You, the buffoon, the clown, the genius
bringing joy to the world.
But, for what it’s worth, who gave you mirth?
Your torment was an illness,
your illness was your privacy.
In the shadows of a mind so sharp,
that spark of madness run amok.
You had been stuck for a while
and the smile you wore tore your heart
to shreds. We laughed at your brand,
and demanded more of you
but, you had given enough.
It is tough that you didn’t save
some for yourself. We took you
seriously when your dramatics
gripped us. It ripped us as well,
your living hell of which you would tell,
of powders and pills and rivulets
of distilled potions, notions of answers
left un-questioned; too many to mention.
You’ve gone back to the egg.
You have been silenced like Ellen James.
Long did you stand as the grown-up Pan.
You have sucked the marrow out of this life.
There is no Doubt (the) fire has gone out.
It makes us want to shout,
Oh Captain, My Captain!
Thank you for your gift,
we’ve enjoyed it while it lasted.
And in our hearts you will live within a smile.
What dreams may come, you will greet us.
You will meet us with a joke in tow.
We know your journey has ended.
The Genie has been freed.
The Buffoon. The Clown.
The Genius indeed. Oh, Captain,
Bon Voyage!
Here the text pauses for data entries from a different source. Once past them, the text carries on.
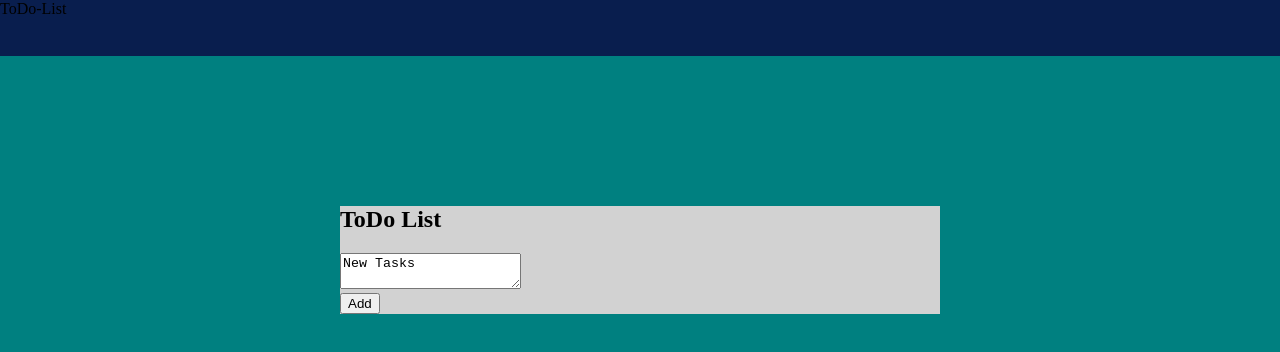
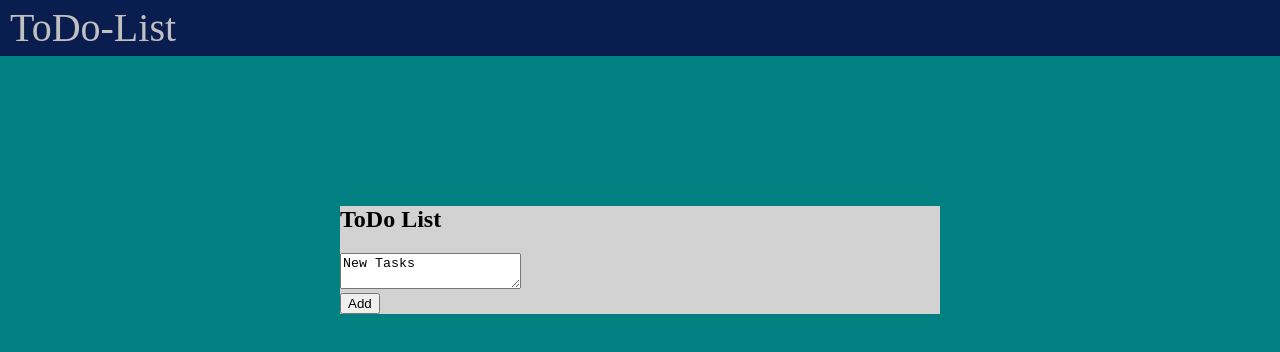
Before and after one commit to sterneindernacht/TODO-List, a website: page index.html in a window 1280 px wide. Drawn offline with Linux system fonts and the light colour scheme.

Commit message:
changes cd.

```diff
--- a/style.css
+++ b/style.css
@@ -5,9 +5,14 @@ body {
 }
 #navigation {
     background: rgb(9, 30, 78);
+    color: silver;
+    font-size: 40px;
     width: 100vw;
     height: 56px;
+    line-height: 56px;
+    padding-left: 10px;
 }
+
 
 .todo-main {
     background: rgb(210, 210, 210) ;
@@ -16,3 +21,6 @@ body {
     margin-right: auto;
     margin-top: 150px;
 }
+.adding-task {
+
+}
```
Also changed, not shown: index.html (line endings or trailing spaces).
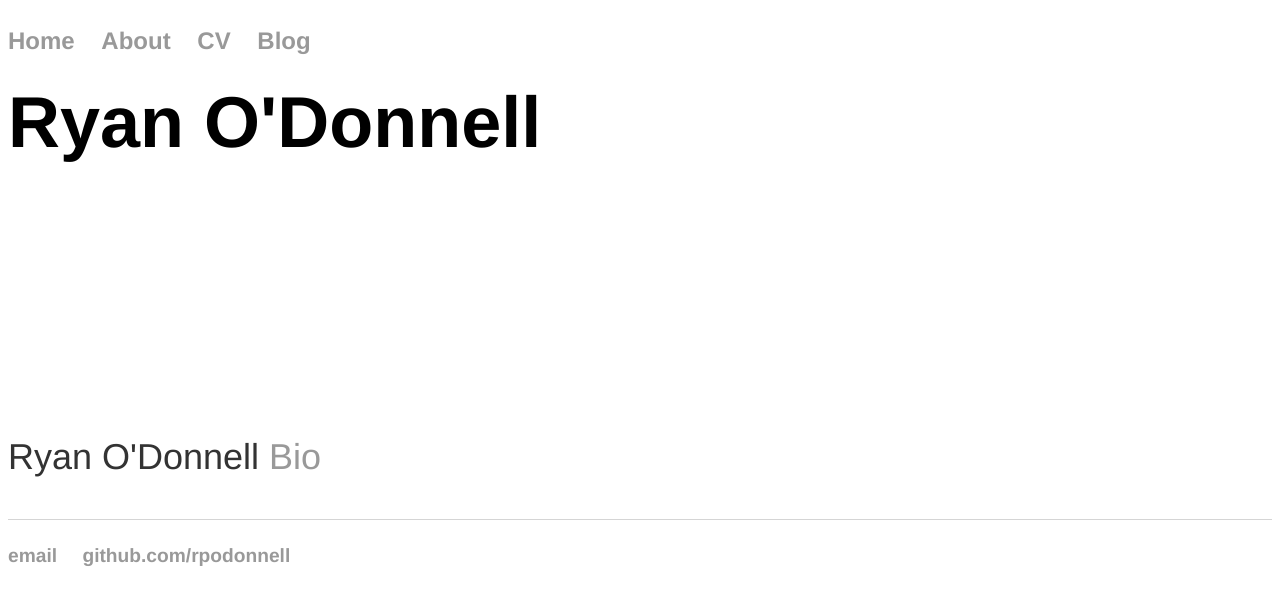
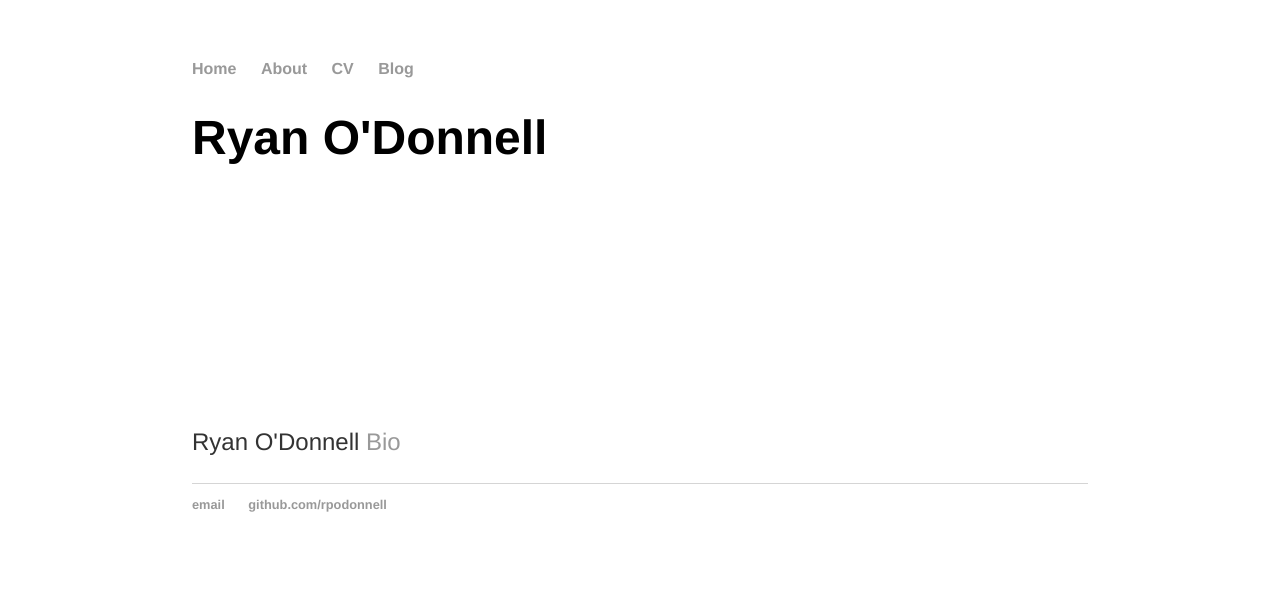
Before and after one commit to rpodonnell/rpodonnell.github.io, a Jekyll site: the page built from index.html, in a window 1280 px wide. Shown: the top 605 px of the page. Built offline with Jekyll 4.4.1, drawn with Linux system fonts in a browser that asks for light colours.

Commit message:
Update main.css

```diff
--- a/css/main.css
+++ b/css/main.css
@@ -1,7 +1,7 @@
 body {
     font-family:'Helvetica', 'Arial', 'Sans-Serif';
-   font-size: 1.5em;
-    line-height: 1.4em;
+     margin: 60px auto;
+    width: 70%;
 }
 nav ul, footer ul {
     font-family:'Helvetica', 'Arial', 'Sans-Serif';
```
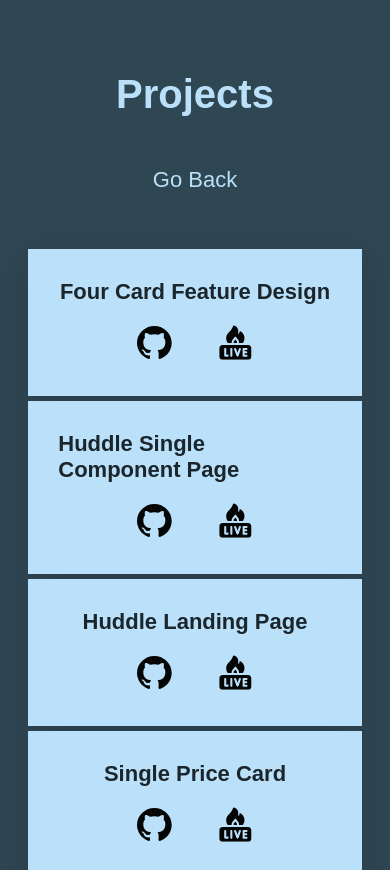
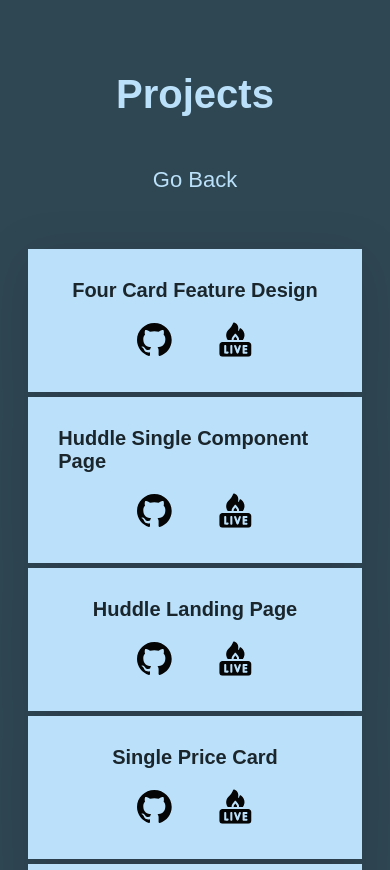
Before and after one commit to karishma-c/karishma-c.github.io, a plain HTML site: page myprojects.html in a window 390 px wide. Shown: the top 870 px of the page. Drawn offline with Linux system fonts and the light colour scheme.

Commit message:
font-size of the project titles are changed in mobile version

```diff
--- a/asset/myprojects.css
+++ b/asset/myprojects.css
@@ -140,7 +140,7 @@ td:hover {
         margin: 0 auto 5px auto;
     }
     .projects td {
-        font-size: var(--font-size-3);
+        font-size: var(--font-size-4);
     }
     .projects:hover{
         background-color: var(--color-5);
```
© Walter J Wojtanik, 2014


I’ve shared this across the web, and I share it here as well…


Hay(na)ku is a poem written in 3-lines, with one word in the first line, two words in the second, and three in the third. These are the only restrictions.

There are already some variations of this new poetic form. A reverse hay(na)ku flips the lines to three, two, and one word(s) for lines one, two, and three. Multiple hay(na)ku can be linked to form longer poems.



into life.
See your future;

offering hope,
bringing you peace.

unfounded, unsure;
face them bravely.

Your aspirations
guide your steps.

moving forward.
Begin your journey!

(C) Walter J Wojtanik, 2014



am poet.
Could be verse!

(C) Walter J Wojtanik, 2014



In the winter,
the earth

(C) Walter J Wojtanik, 2014